THERE’S A HOLE IN MY ROOF, DEAR LIZA, DEAR LIZA 

Aside from finding a hole in one’s wine glass through which the contents have escaped, there is surely nothing worse than a hole in the roof above one’s lot which the Body Corporate is aware, but just hasn’t gotten around to fixing…….

Unless of course it rains……

Quite a lot…..

Those exact circumstances could be quite trying for most of us.

I’d like to say that in the case of Amersham Mews [2015] QBCCMmr 444 (21 September 2015) , things improved for the lot owner, but in fact they didn’t.

Timing really is everything when it comes to roof repairs. The lot owner discovered holes in the roof above her lot and reported those to the Body Corporate on 25 June 2012.

The Body Corporate arranged for a number of quotes and engaged a contractor however that contractor failed to undertake the work. The lot owner, not to be dissuaded, followed up the Body Corporate Manager to check on whether she should organise the work herself or leave it to the Committee and that’s where the fight started.

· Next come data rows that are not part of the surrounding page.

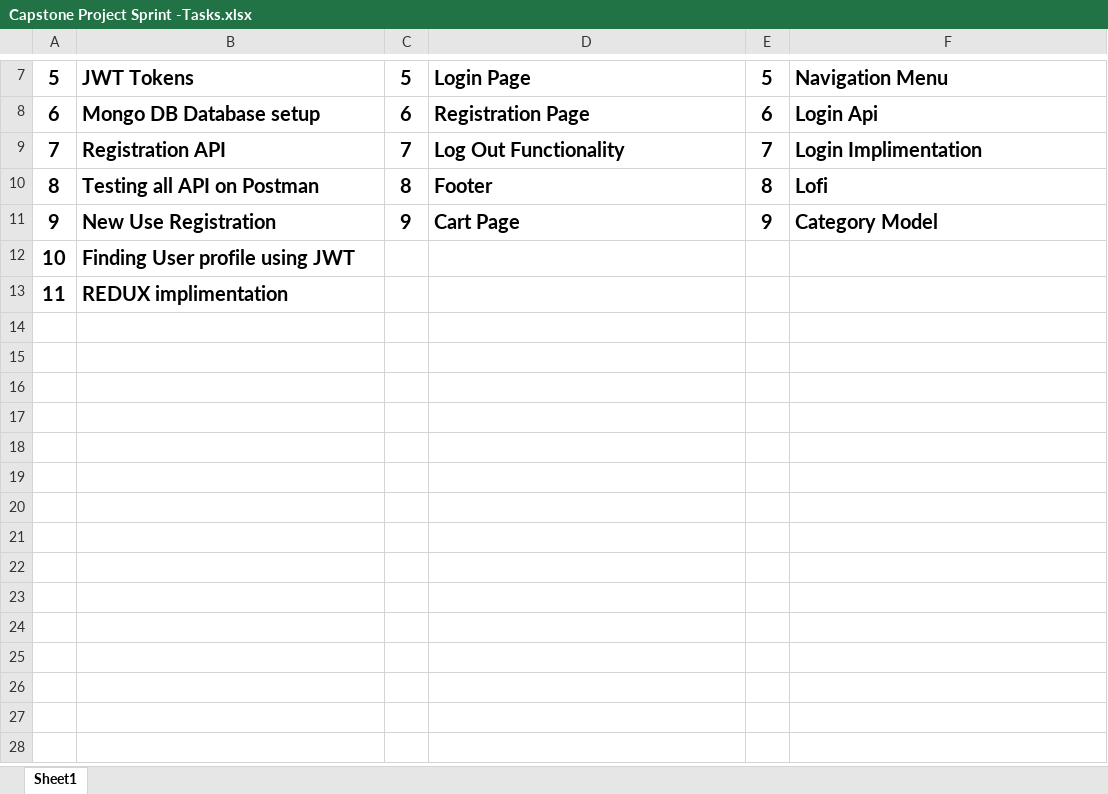
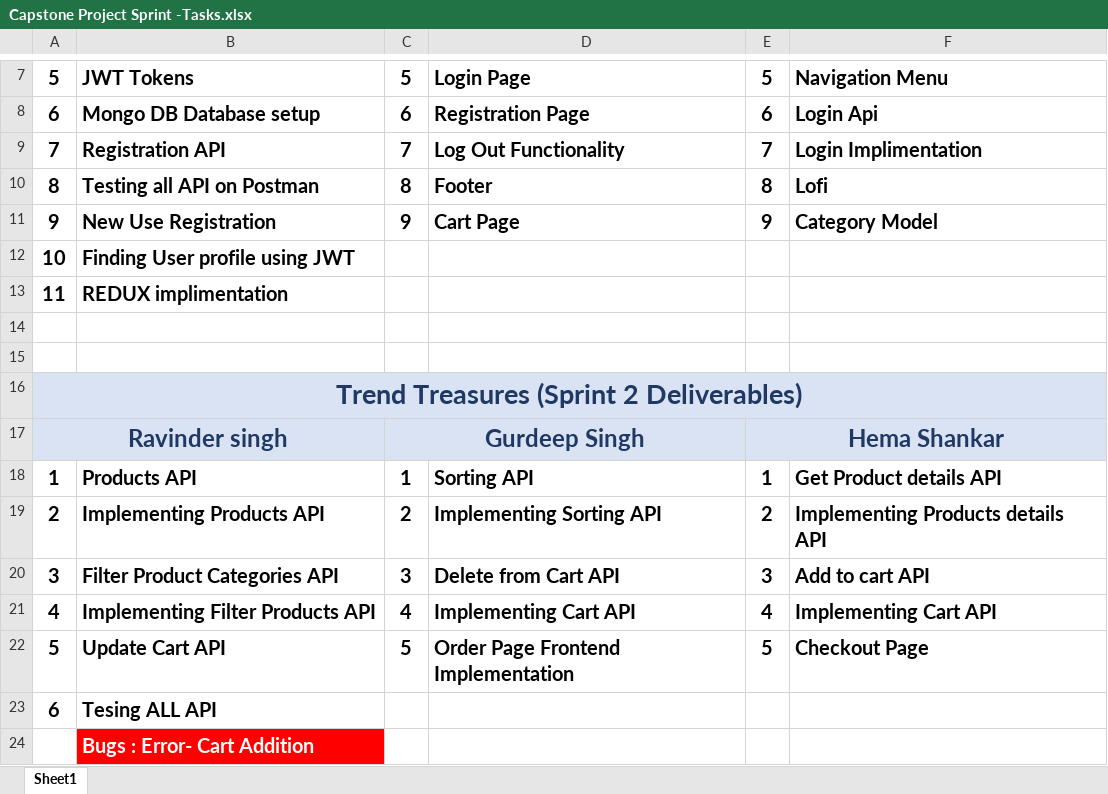
Before and after one commit to Rbrar5738/Trend_Treasures, an Excel workbook: extraFiles/Capstone Project Sprint -Tasks.xlsx, sheet Sheet1, drawn as a sheet; only a part is shown, gaps mark what is left out; values as stored, in another font and other column widths than the file's, no borders; the diff names each change by its address in the sheet, - before the commit and + after, or states it on an @@ line.

```diff
--- a/extraFiles/Capstone Project Sprint -Tasks.xlsx (sheet Sheet1)
+++ b/extraFiles/Capstone Project Sprint -Tasks.xlsx (sheet Sheet1)
+row 14: (empty)
+row 15: (empty)
+row 16: Trend Treasures (Sprint 2 Deliverables)
+row 17: Ravinder singh |  | Gurdeep Singh |  | Hema Shankar
+row 18: 1 | Products API | 1 | Sorting API | 1 | Get Product details API
+row 19: 2 | Implementing Products API | 2 | Implementing Sorting API | 2 | Implementing Products details API
+row 20: 3 | Filter Product Categories API | 3 | Delete from Cart API | 3 | Add to cart API
+row 21: 4 | Implementing Filter Products API | 4 | Implementing Cart API | 4 | Implementing Cart API
+row 22: 5 | Update Cart API | 5 | Order Page Frontend Implementation | 5 | Checkout Page
+row 23: 6 | Tesing ALL API
+row 24:  | Bugs : Error- Cart Addition
```
Also changed, not shown: 4 other files.
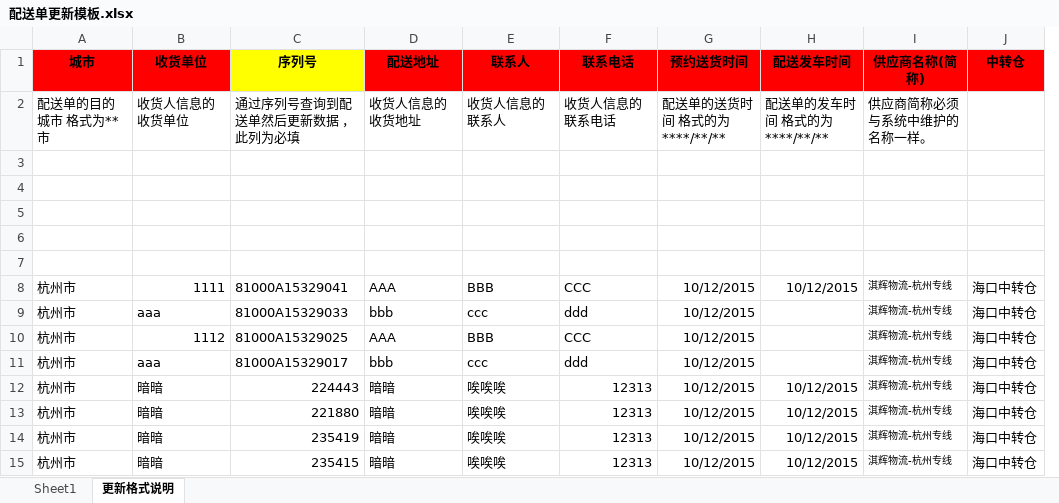
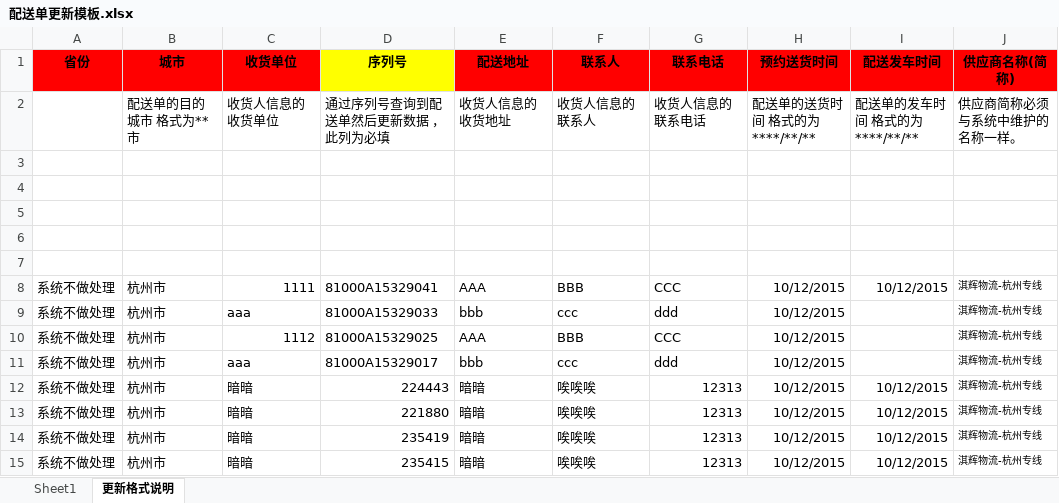
Before and after one commit to rayliu/j-eeda, an Excel workbook: WebRoot/download/配送单更新模板.xlsx, sheet 更新格式说明, drawn as a sheet; values as stored, in another font and other column widths than the file's, no borders; removed rows and columns are numbered as before the commit, all else as after; the diff names each change by its address in the sheet, - before the commit and + after, or states it on an @@ line.

Commit message:
配送单更新模板中转仓改成省份

```diff
--- a/WebRoot/download/配送单更新模板.xlsx (sheet 更新格式说明)
+++ b/WebRoot/download/配送单更新模板.xlsx (sheet 更新格式说明)
+column A (省份), rows 8-15: all 系统不做处理
-column J (中转仓), rows 8-15: all 海口中转仓
```
Also changed, not shown: sheet Sheet1, charts or pictures.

Following a significant rain event, the lot owner wrote to the Body Corporate asking for $7,532.00 to replace her lounge room carpet, ceiling and her entertainment unit.

The Body Corporate’s insurance company denied the claim stating the Body Corporate could not be held responsible for any damaged contents before denying the Body Corporate its cover due to the defect in the roof being known to the Body Corporate prior to the rain event.

Following that, the lot owner wrote back to the Body Corporate seeking a higher amount of compensation on the basis the earlier lower amount was sought in order to encourage a quick settlement.

From there, the lot owner’s luck did not improve.

She received correspondence from the solicitors for the Body Corporate (not us) confirming the Body Corporate acknowledged it *may* be liable but denying the amount of her claim because she had not taken any steps to mitigate her loss. Or in English – because she had failed to move her entertainment unit and protect her carpet from getting rained on, she was not entitled to the entire sum which she claimed was payable. Their offer was for a much reduced sum.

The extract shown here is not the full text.